Put a cowboy hat on a microphone and you have Gerald Haslam, whose short stories have recorded the landscapes, the working-class customs and, above all, the voices of the Bakersfield area for two decades now. Okies, Indians, blacks and Latinos; ranchers, roughnecks and a few who got education but could never get the dust and oil and tule fog out of their blood--Haslam lets them all sound off.
"That Constant Coyote" consists of six new stories and 19 that Haslam published as long ago as 1972. It reveals the surprising width of his range and traces his development.

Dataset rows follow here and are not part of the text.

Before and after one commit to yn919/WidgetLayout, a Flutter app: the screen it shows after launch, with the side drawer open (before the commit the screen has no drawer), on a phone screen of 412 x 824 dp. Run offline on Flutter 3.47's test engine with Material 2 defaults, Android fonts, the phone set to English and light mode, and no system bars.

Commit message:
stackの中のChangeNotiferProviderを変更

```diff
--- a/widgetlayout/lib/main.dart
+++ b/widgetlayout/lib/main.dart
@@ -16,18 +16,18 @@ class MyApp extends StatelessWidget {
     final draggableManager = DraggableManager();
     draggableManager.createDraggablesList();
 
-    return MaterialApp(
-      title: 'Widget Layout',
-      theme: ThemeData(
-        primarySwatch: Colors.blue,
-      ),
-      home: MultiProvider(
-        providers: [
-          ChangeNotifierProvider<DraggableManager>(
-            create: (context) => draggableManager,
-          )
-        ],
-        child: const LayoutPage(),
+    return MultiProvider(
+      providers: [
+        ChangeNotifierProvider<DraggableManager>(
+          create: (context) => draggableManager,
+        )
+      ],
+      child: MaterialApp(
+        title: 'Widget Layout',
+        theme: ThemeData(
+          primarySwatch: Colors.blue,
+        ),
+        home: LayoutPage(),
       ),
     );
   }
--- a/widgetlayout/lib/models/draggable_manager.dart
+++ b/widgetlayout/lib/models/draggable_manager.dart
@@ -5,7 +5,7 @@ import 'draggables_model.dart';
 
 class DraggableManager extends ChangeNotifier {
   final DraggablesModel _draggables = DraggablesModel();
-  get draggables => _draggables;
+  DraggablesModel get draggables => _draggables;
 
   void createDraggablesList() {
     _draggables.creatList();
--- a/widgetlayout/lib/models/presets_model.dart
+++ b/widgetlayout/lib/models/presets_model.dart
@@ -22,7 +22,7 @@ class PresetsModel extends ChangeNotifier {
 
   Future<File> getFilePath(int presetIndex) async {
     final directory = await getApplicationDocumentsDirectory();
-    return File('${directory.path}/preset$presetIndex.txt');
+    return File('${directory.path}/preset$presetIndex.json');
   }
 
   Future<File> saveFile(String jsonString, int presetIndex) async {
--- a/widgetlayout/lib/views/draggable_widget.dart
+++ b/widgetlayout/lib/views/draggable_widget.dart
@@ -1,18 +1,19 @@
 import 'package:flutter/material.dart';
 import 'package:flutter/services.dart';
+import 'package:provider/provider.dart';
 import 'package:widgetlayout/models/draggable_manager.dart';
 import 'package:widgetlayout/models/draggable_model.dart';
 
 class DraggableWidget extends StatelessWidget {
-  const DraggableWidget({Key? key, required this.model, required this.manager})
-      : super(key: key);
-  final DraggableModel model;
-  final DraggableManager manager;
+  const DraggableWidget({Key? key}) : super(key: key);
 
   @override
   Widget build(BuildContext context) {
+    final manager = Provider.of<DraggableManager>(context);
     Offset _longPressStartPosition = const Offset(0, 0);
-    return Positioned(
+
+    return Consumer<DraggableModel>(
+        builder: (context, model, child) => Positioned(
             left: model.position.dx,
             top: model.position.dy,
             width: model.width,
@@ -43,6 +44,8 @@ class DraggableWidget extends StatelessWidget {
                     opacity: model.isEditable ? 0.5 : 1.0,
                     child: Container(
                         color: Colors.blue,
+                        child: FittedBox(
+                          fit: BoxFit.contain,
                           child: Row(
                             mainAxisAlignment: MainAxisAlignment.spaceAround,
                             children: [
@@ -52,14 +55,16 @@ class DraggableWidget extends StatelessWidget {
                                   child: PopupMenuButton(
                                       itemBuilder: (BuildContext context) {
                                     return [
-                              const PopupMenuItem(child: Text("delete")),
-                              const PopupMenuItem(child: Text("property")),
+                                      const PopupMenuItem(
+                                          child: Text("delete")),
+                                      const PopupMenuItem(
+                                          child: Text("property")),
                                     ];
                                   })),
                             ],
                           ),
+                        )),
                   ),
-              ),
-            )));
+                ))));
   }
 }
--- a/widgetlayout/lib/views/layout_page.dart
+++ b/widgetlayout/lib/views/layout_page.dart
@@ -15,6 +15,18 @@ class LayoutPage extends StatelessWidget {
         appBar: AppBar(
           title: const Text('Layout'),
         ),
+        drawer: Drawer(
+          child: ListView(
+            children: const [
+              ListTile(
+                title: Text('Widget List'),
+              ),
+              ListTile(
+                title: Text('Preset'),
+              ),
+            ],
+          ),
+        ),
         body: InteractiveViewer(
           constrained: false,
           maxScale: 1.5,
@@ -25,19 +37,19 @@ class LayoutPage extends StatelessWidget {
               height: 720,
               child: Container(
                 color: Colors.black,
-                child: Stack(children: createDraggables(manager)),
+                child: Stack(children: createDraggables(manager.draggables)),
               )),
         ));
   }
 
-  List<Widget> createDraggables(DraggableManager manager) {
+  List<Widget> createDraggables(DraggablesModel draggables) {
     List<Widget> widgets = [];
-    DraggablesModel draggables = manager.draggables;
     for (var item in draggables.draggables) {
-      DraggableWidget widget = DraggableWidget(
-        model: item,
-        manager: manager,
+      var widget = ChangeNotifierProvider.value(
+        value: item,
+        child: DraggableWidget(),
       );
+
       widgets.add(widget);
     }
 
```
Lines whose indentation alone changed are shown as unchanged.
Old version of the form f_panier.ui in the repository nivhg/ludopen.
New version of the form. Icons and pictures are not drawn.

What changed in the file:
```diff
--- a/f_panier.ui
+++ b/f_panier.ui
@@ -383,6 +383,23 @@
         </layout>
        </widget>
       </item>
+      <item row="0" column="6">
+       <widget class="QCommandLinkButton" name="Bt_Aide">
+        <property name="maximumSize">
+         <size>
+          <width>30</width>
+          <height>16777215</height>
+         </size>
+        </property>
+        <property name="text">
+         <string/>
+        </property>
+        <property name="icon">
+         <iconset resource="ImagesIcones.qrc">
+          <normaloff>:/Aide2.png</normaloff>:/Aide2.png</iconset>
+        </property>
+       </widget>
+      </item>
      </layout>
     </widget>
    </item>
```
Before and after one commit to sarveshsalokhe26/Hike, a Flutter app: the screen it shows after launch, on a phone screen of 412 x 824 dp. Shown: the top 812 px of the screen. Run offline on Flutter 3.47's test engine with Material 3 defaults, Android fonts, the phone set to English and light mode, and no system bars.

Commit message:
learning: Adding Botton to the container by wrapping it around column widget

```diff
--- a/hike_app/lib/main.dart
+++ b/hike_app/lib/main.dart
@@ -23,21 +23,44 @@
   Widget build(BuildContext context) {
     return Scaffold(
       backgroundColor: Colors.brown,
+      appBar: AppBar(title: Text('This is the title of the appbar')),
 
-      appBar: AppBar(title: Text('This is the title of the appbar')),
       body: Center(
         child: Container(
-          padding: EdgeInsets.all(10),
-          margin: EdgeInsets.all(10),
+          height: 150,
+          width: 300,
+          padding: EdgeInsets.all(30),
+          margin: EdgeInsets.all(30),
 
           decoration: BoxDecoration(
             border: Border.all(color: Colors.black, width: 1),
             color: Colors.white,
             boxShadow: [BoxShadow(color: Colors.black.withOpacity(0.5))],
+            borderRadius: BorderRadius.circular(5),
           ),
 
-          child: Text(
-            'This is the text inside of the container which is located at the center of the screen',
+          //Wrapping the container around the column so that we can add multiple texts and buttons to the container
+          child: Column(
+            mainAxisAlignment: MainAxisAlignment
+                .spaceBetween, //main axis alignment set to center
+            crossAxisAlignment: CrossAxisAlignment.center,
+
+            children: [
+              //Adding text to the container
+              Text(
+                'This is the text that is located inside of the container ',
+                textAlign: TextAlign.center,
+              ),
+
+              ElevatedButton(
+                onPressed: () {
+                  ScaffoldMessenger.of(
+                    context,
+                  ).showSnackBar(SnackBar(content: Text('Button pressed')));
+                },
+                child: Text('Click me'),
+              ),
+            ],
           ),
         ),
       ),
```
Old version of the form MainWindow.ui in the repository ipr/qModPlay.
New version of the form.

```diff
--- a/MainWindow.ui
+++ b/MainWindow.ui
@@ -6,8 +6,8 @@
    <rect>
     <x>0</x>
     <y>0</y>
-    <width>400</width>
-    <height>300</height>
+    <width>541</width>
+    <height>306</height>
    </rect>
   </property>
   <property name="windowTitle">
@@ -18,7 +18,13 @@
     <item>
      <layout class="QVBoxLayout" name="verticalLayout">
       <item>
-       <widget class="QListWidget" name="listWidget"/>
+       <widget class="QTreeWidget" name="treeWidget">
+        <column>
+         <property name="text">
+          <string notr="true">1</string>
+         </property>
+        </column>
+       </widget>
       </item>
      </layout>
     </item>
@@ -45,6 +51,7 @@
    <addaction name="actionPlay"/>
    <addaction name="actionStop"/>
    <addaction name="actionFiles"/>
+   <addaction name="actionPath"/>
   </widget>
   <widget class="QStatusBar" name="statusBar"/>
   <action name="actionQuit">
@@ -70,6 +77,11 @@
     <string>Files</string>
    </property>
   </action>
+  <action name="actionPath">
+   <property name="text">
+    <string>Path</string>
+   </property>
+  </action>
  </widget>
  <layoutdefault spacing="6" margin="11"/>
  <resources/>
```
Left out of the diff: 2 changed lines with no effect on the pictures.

Since Faulkner, no regional writer has had to be ashamed of being regional, but there are other pitfalls for prospectors on virgin literary ground. In his earlier stories, Haslam seems content to pick up the easy nuggets of local color without digging for deeper ore. Trying to show what is most characteristic of his area, he focuses on earlier times and simpler people--in short, on what has become marginal, there and everywhere else. Creating a tradition from scratch, he adopts old-fashioned models: the rural realism of Steinbeck, the tall tales of Twain.
It's interesting to see how Haslam has wrestled with all this, lost a few bouts with sentimentality and a few more with awkwardness, but kept on learning and improving. His yarns in dialect happen to be some of his most finished work, as well as his funniest. His realism has grown subtler without losing its straightforward appeal.